WORK INSTRUCTION: Work through the listing below, copying each line that carries the word "return".

=== Begin Enclosure ===

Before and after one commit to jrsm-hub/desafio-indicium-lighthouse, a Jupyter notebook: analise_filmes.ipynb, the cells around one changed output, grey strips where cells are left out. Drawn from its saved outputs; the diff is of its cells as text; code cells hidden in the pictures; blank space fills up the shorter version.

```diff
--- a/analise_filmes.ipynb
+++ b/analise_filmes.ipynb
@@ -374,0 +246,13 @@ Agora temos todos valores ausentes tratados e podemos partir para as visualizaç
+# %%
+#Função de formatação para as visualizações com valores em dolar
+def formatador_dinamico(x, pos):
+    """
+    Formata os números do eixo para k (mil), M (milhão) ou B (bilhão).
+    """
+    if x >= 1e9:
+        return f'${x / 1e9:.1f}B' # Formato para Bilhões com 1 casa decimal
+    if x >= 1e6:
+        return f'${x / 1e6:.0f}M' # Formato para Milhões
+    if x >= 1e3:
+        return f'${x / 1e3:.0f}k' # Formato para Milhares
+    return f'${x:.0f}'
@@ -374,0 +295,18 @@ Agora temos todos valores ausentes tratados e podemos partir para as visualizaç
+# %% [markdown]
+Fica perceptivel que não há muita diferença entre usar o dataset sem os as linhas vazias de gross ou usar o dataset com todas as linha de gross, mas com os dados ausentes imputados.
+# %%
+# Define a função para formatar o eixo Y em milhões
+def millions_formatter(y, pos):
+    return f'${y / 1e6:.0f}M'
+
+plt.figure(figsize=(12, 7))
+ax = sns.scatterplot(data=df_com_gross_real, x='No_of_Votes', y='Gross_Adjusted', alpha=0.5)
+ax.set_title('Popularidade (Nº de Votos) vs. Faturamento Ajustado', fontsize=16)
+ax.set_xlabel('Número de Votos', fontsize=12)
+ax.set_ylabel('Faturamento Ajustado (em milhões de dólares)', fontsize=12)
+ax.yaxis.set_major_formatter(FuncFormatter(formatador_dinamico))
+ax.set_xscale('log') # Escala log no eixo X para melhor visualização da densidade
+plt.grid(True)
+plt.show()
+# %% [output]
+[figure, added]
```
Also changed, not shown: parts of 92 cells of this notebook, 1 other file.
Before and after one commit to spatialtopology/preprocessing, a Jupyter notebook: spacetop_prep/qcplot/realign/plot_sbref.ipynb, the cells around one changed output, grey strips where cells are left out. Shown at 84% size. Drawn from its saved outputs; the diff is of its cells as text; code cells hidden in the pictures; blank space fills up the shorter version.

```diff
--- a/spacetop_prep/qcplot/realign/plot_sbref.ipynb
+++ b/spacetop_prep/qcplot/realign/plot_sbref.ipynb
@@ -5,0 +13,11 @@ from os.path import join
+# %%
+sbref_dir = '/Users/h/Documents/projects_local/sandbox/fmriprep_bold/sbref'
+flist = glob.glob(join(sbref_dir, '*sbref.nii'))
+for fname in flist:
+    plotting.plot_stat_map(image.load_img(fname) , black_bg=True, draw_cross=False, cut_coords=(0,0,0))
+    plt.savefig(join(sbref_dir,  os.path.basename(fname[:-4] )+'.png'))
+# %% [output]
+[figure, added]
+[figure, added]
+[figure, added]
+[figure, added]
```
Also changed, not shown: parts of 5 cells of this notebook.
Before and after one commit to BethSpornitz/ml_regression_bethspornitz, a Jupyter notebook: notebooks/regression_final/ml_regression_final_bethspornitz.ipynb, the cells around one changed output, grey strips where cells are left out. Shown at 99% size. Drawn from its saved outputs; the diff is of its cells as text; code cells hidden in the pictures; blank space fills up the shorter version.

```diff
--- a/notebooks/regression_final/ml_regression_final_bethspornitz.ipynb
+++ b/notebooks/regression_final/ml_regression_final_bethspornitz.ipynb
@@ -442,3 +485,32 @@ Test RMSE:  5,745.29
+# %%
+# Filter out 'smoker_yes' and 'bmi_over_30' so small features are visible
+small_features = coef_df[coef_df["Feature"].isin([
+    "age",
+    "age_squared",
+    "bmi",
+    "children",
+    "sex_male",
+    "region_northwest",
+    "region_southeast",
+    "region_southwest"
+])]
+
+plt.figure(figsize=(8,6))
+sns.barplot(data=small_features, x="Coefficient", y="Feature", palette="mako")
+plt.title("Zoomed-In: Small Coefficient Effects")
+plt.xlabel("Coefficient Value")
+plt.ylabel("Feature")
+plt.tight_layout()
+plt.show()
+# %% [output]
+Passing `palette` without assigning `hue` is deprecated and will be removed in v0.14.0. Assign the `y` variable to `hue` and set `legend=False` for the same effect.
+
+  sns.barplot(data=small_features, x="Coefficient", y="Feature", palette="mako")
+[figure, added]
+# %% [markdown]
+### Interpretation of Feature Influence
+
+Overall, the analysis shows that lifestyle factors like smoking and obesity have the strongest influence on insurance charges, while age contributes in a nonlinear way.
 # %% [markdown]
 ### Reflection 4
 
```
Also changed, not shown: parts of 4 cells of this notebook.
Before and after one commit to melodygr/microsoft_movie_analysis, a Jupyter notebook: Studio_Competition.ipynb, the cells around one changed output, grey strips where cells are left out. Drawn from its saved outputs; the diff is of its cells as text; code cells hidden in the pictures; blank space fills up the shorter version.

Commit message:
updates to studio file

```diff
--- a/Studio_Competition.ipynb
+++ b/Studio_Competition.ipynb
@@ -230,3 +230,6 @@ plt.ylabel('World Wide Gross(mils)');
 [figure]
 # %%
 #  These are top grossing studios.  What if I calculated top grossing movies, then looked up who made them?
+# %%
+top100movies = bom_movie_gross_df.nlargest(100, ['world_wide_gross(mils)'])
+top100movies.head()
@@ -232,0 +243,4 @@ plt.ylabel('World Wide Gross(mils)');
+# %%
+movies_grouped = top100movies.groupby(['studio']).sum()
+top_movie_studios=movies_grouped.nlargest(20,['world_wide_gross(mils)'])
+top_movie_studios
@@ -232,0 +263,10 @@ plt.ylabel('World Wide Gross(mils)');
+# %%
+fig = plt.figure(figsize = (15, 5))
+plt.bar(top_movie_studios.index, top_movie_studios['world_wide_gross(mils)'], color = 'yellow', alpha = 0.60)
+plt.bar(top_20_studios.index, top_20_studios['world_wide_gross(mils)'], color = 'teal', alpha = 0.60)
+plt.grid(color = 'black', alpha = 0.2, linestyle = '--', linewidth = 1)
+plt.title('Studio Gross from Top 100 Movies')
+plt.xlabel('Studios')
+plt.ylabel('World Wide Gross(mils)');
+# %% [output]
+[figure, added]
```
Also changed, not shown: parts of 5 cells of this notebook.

=== End Enclosure ===

RESPONSE BOX:
+        return f'${x / 1e9:.1f}B' # Formato para Bilhões com 1 casa decimal
+        return f'${x / 1e6:.0f}M' # Formato para Milhões
+        return f'${x / 1e3:.0f}k' # Formato para Milhares
+    return f'${x:.0f}'
+    return f'${y / 1e6:.0f}M'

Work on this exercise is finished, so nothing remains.